* _DIRECTIONS_
Print the entries that appear below, exactly as written and without their pictures.

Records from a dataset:

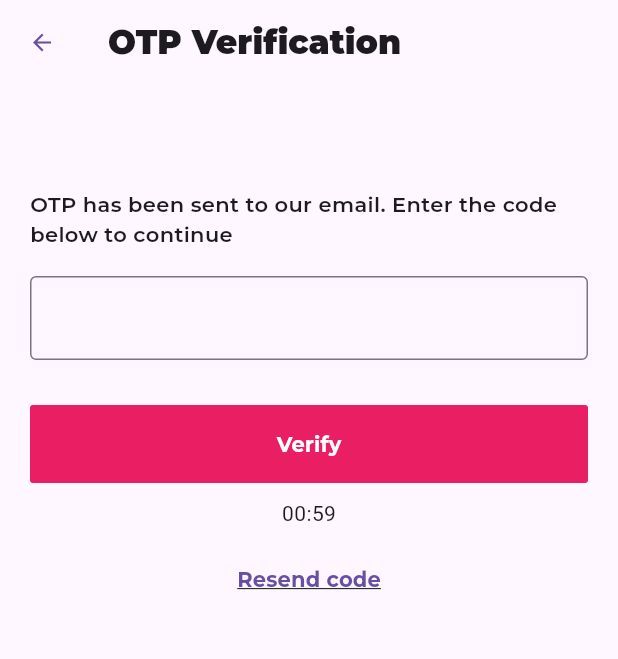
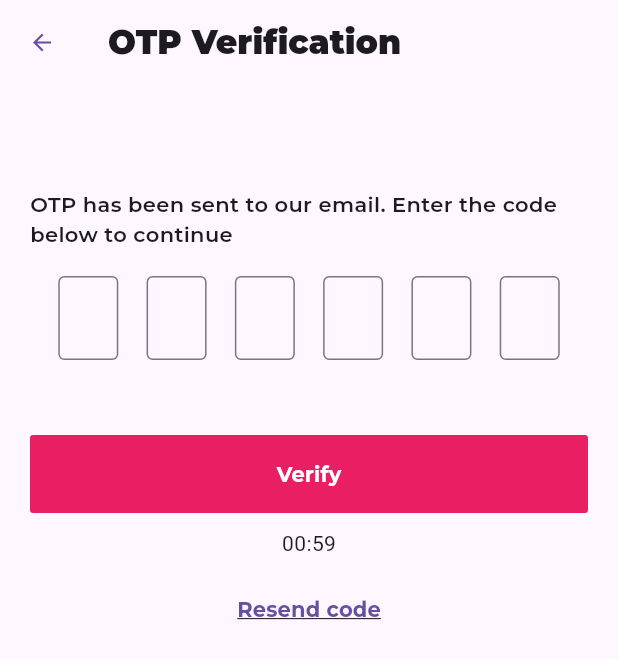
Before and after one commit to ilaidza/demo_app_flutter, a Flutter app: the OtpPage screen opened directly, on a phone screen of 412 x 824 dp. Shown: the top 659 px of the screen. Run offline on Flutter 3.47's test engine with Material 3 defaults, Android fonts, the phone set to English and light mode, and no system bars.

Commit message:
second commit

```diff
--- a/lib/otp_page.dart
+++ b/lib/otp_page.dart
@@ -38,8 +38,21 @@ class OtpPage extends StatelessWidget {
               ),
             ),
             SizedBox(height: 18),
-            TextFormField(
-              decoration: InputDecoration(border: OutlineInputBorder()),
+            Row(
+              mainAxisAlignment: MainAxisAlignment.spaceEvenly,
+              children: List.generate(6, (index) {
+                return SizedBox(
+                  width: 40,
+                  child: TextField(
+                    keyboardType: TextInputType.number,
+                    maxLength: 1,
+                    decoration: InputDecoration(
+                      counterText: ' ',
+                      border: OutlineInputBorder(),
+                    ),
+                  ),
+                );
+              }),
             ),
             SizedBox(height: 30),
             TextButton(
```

* _THE ANSWER_
Before and after one commit to ilaidza/demo_app_flutter, a Flutter app: the OtpPage screen opened directly, on a phone screen of 412 x 824 dp. Shown: the top 659 px of the screen. Run offline on Flutter 3.47's test engine with Material 3 defaults, Android fonts, the phone set to English and light mode, and no system bars.

Commit message:
second commit

```diff
--- a/lib/otp_page.dart
+++ b/lib/otp_page.dart
@@ -38,8 +38,21 @@ class OtpPage extends StatelessWidget {
               ),
             ),
             SizedBox(height: 18),
-            TextFormField(
-              decoration: InputDecoration(border: OutlineInputBorder()),
+            Row(
+              mainAxisAlignment: MainAxisAlignment.spaceEvenly,
+              children: List.generate(6, (index) {
+                return SizedBox(
+                  width: 40,
+                  child: TextField(
+                    keyboardType: TextInputType.number,
+                    maxLength: 1,
+                    decoration: InputDecoration(
+                      counterText: ' ',
+                      border: OutlineInputBorder(),
+                    ),
+                  ),
+                );
+              }),
             ),
             SizedBox(height: 30),
             TextButton(
```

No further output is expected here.